About this exercise: The records below need to be set down again exactly; their images stay out.

Data for this exercise:
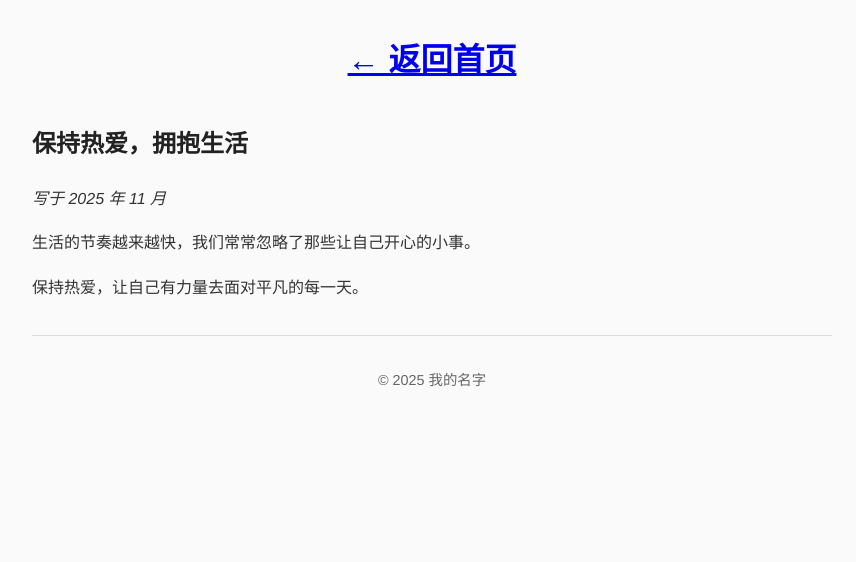
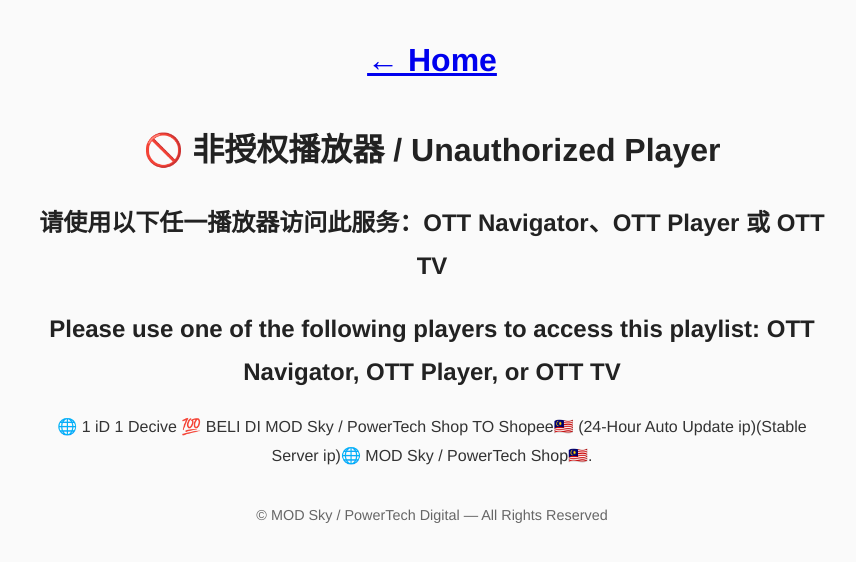
Before and after one commit to on-ott/py, a plain HTML site: page article1.html in a window 1280 px wide. Shown: the whole page, without its empty margins (208-1064 px from the left). Drawn offline with Linux system fonts and the light colour scheme.

Commit message:
Update article1.html

```diff
--- a/article1.html
+++ b/article1.html
@@ -3,23 +3,64 @@
 <head>
   <meta charset="UTF-8">
   <meta name="viewport" content="width=device-width, initial-scale=1.0">
-  <title>保持热爱，拥抱生活</title>
+  <title>Ott</title>
   <link rel="stylesheet" href="style.css">
+    <style>
+    /* 禁止文本选中 */
+    body {
+      user-select: none;
+      -webkit-user-select: none;
+      -moz-user-select: none;
+      -ms-user-select: none;
+    }
+  </style>
 </head>
 <body>
   <header>
-    <h1><a href="index.html">← 返回首页</a></h1>
+    <h1><a href="index.html">← Home</a></h1>
   </header>
 
-  <article>
-    <h2>保持热爱，拥抱生活</h2>
-    <p><em>写于 2025 年 11 月</em></p>
-    <p>生活的节奏越来越快，我们常常忽略了那些让自己开心的小事。</p>
-    <p>保持热爱，让自己有力量去面对平凡的每一天。</p>
-  </article>
+ <header>
+    <h1>🚫 非授权播放器 / Unauthorized Player</h1>
+
+  <h2>请使用以下任一播放器访问此服务：OTT Navigator、OTT Player 或 OTT TV</h2>
+
+ <h2>Please use one of the following players to access this playlist: OTT Navigator, OTT Player, or OTT TV</h2>
+
+ <p>🌐 1 iD 1 Decive 💯 BELI DI MOD Sky / PowerTech Shop TO Shopee🇲🇾 (24-Hour Auto Update ip)(Stable Server ip)🌐 MOD Sky / PowerTech Shop🇲🇾.</p>
+
+
+
+
+
+
+
+
+  </header>
 
   <footer>
-    <p>© 2025 我的名字</p>
+    <p>© MOD Sky / PowerTech Digital — All Rights Reserved</p>
   </footer>
+
+    <script>
+    // 禁止右键
+    document.addEventListener('contextmenu', event => event.preventDefault());
+
+    // 禁止复制、剪切、粘贴
+    document.addEventListener('copy', event => event.preventDefault());
+    document.addEventListener('cut', event => event.preventDefault());
+    document.addEventListener('paste', event => event.preventDefault());
+
+    // 禁止快捷键 Ctrl+C, Ctrl+X, Ctrl+A, Ctrl+S, Ctrl+P
+    document.addEventListener('keydown', function(event) {
+      if (event.ctrlKey) {
+        let forbiddenKeys = ['c', 'x', 'a', 's', 'p'];
+        if (forbiddenKeys.includes(event.key.toLowerCase())) {
+          event.preventDefault();
+          alert("此操作已被禁止！");
+        }
+      }
+    });
+  </script>
 </body>
 </html>
```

Solution to the exercise:
Before and after one commit to on-ott/py, a plain HTML site: page article1.html in a window 1280 px wide. Shown: the whole page, without its empty margins (208-1064 px from the left). Drawn offline with Linux system fonts and the light colour scheme.

Commit message:
Update article1.html

```diff
--- a/article1.html
+++ b/article1.html
@@ -3,23 +3,64 @@
 <head>
   <meta charset="UTF-8">
   <meta name="viewport" content="width=device-width, initial-scale=1.0">
-  <title>保持热爱，拥抱生活</title>
+  <title>Ott</title>
   <link rel="stylesheet" href="style.css">
+    <style>
+    /* 禁止文本选中 */
+    body {
+      user-select: none;
+      -webkit-user-select: none;
+      -moz-user-select: none;
+      -ms-user-select: none;
+    }
+  </style>
 </head>
 <body>
   <header>
-    <h1><a href="index.html">← 返回首页</a></h1>
+    <h1><a href="index.html">← Home</a></h1>
   </header>
 
-  <article>
-    <h2>保持热爱，拥抱生活</h2>
-    <p><em>写于 2025 年 11 月</em></p>
-    <p>生活的节奏越来越快，我们常常忽略了那些让自己开心的小事。</p>
-    <p>保持热爱，让自己有力量去面对平凡的每一天。</p>
-  </article>
+ <header>
+    <h1>🚫 非授权播放器 / Unauthorized Player</h1>
+
+  <h2>请使用以下任一播放器访问此服务：OTT Navigator、OTT Player 或 OTT TV</h2>
+
+ <h2>Please use one of the following players to access this playlist: OTT Navigator, OTT Player, or OTT TV</h2>
+
+ <p>🌐 1 iD 1 Decive 💯 BELI DI MOD Sky / PowerTech Shop TO Shopee🇲🇾 (24-Hour Auto Update ip)(Stable Server ip)🌐 MOD Sky / PowerTech Shop🇲🇾.</p>
+
+
+
+
+
+
+
+
+  </header>
 
   <footer>
-    <p>© 2025 我的名字</p>
+    <p>© MOD Sky / PowerTech Digital — All Rights Reserved</p>
   </footer>
+
+    <script>
+    // 禁止右键
+    document.addEventListener('contextmenu', event => event.preventDefault());
+
+    // 禁止复制、剪切、粘贴
+    document.addEventListener('copy', event => event.preventDefault());
+    document.addEventListener('cut', event => event.preventDefault());
+    document.addEventListener('paste', event => event.preventDefault());
+
+    // 禁止快捷键 Ctrl+C, Ctrl+X, Ctrl+A, Ctrl+S, Ctrl+P
+    document.addEventListener('keydown', function(event) {
+      if (event.ctrlKey) {
+        let forbiddenKeys = ['c', 'x', 'a', 's', 'p'];
+        if (forbiddenKeys.includes(event.key.toLowerCase())) {
+          event.preventDefault();
+          alert("此操作已被禁止！");
+        }
+      }
+    });
+  </script>
 </body>
 </html>
```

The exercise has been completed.